I love TV. Especially these days—what with all the streaming services and cable broadcasters improving the landscape. However, it is still television, and television has an unnerving ability to piss me right the fuck off. Indeed, the list of offenses committed by the creators, writers and network executives (let's call them "producers" collectively) of TV shows is too long to squeeze into this column. Here's my top six, in no particular order.
1. Cold Turkey Cancellations: Of all the misdeeds that cauterize my colon, it is the abrupt cancellation of a program without a finale: My Name is Earl, Deadwood, Soap, Awake, Twin Peaks and The Sarah Connor Chronicles are just a few that have disappeared without tying loose ends. I watched six mediocre seasons of The Dead Zone—the last four because I needed to find out what was was going to happen with its little, um, Armageddon problem—and got nothing in return! No resolutions, no closure—no nada!
That was really messed up, man. People need resolutions and closure. We need answers to such burning questions as, "Did Jessica kill Peter Campbell?" "Is Burt going to escape his alien captors?" "Is Benson going to get his own spinoff show?"
2. Rise of the Protagonots: Everyone knows a story needs a protagonist. Lately though, I have noticed an increasing amount of producers that ignore this basic literary rule. Instead they use protagonots—main characters who are inherently evil.
This is exactly why I stopped watching Sons of Anarchy. As raucous as it was, there was no one to get behind. They were all ruthless, murderous, conniving, thieving, drug-trafficking, womanizing monsters. Ditto The Sopranos, Breaking Bad, House of Cards and The Shield—all chock full of unredeemable scumbags surrounded by a few good-hearted redshirts for the protagonots to murder.
Of course, even worse than a show full of bad guys is a show full of good ones. Which is why they cancelled My Three Sons of Anarchy—a delightful romp about a family-operated motorcycle syndicate that runs amok in the neighborhood doing favors and being nice to people.
3: Afraid to Kill Their Babies: The only thing I hate more than when a character I have grown to love is killed off, is when beloved characters never die. Here's the reality, TV producer-type people. If you don't occasionally assassinate central characters, the audience won't worry when you place them in mortal danger.
Think about all the crappy action shows in which main characters don't die: Baywatch, Dukes of Hazzard, Magnum PI. No matter how improbable their escape might seem, the viewer always knows—consciously or unconsciously—that the character is not really in danger.
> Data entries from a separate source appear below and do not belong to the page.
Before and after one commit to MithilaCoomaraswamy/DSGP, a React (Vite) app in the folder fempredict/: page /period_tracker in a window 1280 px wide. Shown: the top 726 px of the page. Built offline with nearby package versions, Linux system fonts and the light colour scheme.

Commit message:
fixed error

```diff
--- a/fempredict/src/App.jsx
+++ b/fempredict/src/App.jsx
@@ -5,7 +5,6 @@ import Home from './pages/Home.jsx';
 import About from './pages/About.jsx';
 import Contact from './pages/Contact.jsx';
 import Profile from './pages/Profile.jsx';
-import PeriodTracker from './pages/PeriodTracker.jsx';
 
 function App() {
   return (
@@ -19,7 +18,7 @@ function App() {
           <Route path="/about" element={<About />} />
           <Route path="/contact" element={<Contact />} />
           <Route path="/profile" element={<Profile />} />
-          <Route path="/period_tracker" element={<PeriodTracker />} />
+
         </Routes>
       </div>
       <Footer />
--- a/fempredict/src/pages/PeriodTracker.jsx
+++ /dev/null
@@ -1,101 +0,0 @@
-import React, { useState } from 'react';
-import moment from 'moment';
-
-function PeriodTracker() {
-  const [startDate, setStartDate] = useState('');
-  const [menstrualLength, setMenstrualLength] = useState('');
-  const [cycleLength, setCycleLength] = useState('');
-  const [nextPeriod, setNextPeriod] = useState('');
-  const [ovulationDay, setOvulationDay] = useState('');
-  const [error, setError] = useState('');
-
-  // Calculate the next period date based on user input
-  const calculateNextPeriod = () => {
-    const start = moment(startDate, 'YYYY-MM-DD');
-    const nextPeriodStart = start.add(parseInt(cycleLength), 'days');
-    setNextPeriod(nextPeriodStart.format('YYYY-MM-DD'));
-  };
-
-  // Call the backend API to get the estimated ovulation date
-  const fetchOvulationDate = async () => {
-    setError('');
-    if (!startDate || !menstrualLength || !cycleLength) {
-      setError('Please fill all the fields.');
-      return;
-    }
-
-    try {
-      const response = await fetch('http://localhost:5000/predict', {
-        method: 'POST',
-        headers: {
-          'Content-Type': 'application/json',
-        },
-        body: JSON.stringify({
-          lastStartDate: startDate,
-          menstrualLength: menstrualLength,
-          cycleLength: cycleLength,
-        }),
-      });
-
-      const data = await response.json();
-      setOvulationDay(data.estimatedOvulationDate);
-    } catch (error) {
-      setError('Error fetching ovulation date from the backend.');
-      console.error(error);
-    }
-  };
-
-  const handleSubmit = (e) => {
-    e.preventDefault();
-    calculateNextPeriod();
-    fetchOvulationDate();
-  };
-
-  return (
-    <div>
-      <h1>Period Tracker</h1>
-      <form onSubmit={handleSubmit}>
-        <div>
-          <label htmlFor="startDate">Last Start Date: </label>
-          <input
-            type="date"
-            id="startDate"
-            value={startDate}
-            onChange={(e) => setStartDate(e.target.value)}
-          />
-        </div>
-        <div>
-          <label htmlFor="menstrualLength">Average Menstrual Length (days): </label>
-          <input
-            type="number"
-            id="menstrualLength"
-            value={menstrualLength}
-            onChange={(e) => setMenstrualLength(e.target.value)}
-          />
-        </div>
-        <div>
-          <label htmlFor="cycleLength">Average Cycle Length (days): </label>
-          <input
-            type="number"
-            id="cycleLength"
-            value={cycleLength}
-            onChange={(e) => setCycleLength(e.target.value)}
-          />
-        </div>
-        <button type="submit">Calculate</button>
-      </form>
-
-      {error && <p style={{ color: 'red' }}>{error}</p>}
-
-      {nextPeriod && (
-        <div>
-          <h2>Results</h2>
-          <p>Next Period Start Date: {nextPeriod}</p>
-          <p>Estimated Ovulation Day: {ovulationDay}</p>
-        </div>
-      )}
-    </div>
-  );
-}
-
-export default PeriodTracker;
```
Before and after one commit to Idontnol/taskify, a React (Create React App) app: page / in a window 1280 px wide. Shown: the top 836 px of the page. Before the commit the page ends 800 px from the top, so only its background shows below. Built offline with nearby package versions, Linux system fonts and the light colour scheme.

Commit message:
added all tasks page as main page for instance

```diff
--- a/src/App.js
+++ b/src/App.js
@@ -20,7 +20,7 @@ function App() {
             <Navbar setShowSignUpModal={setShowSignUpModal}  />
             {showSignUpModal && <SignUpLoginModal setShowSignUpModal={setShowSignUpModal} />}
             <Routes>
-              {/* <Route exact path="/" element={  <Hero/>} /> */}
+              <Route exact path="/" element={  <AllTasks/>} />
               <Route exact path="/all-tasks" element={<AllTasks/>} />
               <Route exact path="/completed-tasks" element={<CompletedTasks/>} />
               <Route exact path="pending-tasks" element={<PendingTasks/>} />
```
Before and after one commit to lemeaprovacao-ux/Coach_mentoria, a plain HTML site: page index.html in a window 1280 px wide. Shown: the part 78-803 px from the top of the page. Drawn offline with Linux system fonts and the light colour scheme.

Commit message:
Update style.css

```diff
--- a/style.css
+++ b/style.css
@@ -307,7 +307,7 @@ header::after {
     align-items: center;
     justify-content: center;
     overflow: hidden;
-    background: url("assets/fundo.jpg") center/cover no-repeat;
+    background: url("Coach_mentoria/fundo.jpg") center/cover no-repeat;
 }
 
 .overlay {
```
And if the viewer knows the character is not in danger, he or she will not feel fear, which means he or she will not experience an adrenaline rush, which is the reason characters are imperiled in the first place.
I mean, there could be a scene in which The Abominable Dr. Murdergood is holding Higgins captive in an underground bunker, guarded by a squadron of undead Nazis, duct-taped and dangling by a frayed thread over a vat of boiling tar, and you just know Magnum will rush in and—yawn—save the day so you might as well just go ahead and make some Words with Friends moves while it happens.
4. Must Every Car be Pinto?: Contrary to what Hollywood wants you to believe, cars rarely explode. Even if they catch fire—itself a rarity—they hardly ever detonate and I frankly find it insulting that they think there needs to be a fiery explosion in order for me to be jarred by a car accident.
5. Nobody Faces Anybody Anymore: Have you ever noticed how annoyingly often TV characters don't face each other when conversing? It usually happens during serious dialogue between two people. One of them will face away from the person to whom he or she is talking, often gazing into the distance as if about to say something so profound it needs to be heard by the entire universe. But it isn't profound. It's just intellectually lazy writing designed to add dramatic weight to dialogue despite the fact that nobody goddamn talks like that! So stop it! Unless one of the characters is performing a task of some sort—pouring a drink maybe, or driving a car—make your characters face each other fer crissake!
6. Too Much Shark Jumping: For those who don't know, jumping the shark (a reference to the Happy Days episode in which Fonzie water skis over a shark tank) is when producers introduce a gimmick, usually ridiculous, to save a show from poor ratings.
Well would you mind not doing that anymore? It's obvious and it's lame and it rarely works. I say, "Why not go out with a bang?" Instead of jumping sharks, how about go swimming with them? By that I mean, film one last, horrifying series finale in which all the chum-covered main characters jump into a shark tank. Naturally, you'd still be obligated to tie up all the loose ends, but that can happen during the feeding frenzy.
"I'm sorry Jimmy, but you are not the father of my child!" - Chomp!
"It was I, Kristin, Shepard, who shot J.R.!" - Munch!
"Soylent Green is peop . . .î ñ er, that was a movie. You get the point though.